(Dataset entries)
____________________

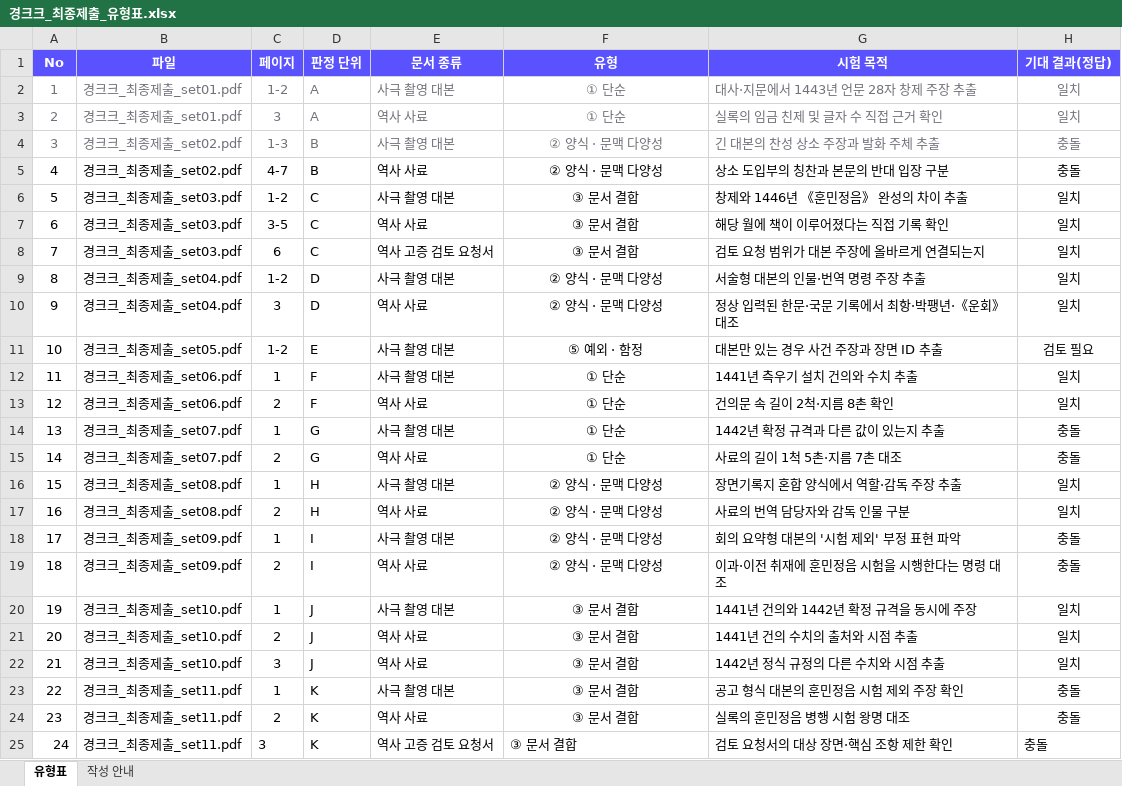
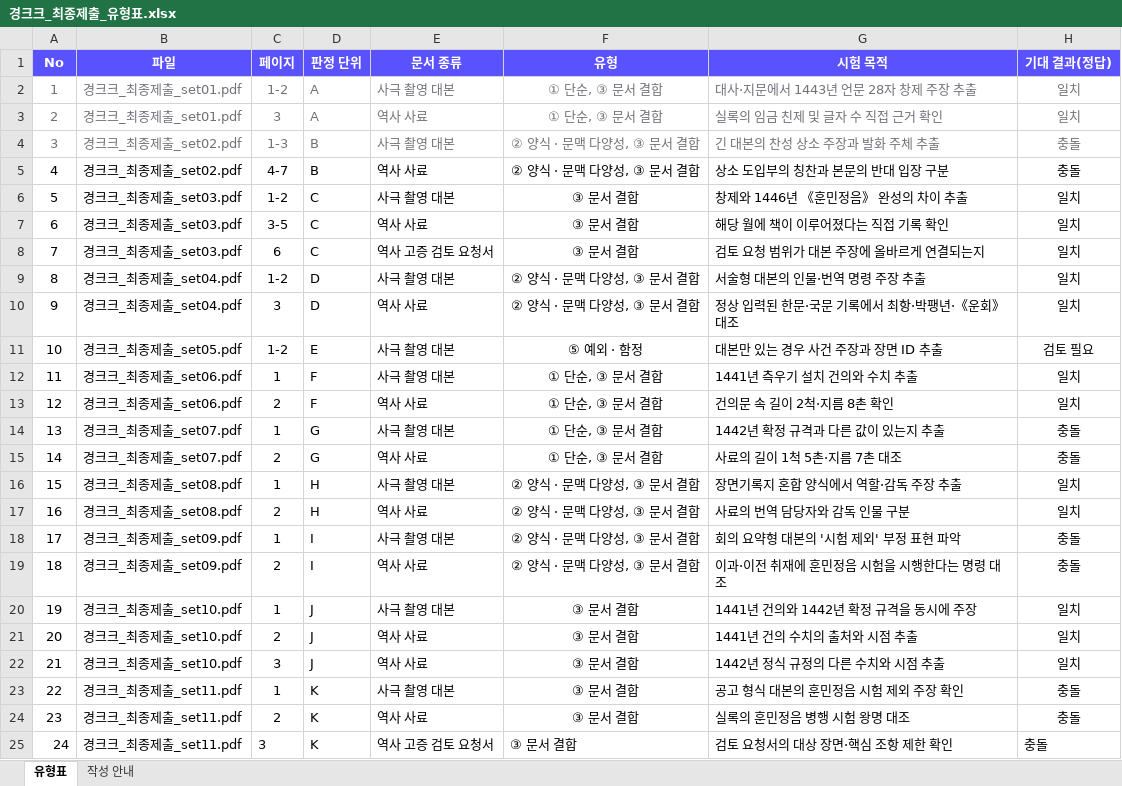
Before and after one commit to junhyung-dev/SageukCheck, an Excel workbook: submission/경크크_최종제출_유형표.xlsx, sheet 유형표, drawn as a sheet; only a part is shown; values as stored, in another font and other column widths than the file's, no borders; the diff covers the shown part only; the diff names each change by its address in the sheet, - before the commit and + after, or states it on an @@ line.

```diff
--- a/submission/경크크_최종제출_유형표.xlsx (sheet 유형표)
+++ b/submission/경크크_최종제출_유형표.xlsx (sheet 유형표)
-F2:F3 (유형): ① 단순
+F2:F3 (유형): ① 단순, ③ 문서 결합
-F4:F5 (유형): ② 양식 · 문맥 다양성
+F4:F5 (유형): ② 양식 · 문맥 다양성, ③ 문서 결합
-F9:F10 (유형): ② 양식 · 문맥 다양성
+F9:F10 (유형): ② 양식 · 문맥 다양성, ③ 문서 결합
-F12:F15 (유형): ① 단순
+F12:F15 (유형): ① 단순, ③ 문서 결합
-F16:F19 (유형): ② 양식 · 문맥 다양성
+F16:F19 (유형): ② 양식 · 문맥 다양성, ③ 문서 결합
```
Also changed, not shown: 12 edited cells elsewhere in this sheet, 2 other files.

____________________

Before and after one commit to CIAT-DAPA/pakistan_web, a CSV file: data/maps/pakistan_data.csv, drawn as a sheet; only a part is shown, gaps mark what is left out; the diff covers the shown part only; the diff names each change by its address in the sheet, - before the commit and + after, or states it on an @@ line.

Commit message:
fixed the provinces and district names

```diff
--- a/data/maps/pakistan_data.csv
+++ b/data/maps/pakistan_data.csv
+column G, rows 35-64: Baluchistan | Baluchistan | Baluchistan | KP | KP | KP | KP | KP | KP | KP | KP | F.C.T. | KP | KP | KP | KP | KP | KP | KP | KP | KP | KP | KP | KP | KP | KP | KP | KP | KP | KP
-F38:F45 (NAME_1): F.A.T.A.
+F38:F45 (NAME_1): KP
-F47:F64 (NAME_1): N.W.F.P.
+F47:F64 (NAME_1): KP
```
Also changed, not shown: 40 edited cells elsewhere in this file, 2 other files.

____________________

• [WHAT IS EXPECTED] Lines that contain "this" are to be copied from the records above.

• [EXERCISE SOLUTION]
Also changed, not shown: 12 edited cells elsewhere in this sheet, 2 other files.
Also changed, not shown: 40 edited cells elsewhere in this file, 2 other files.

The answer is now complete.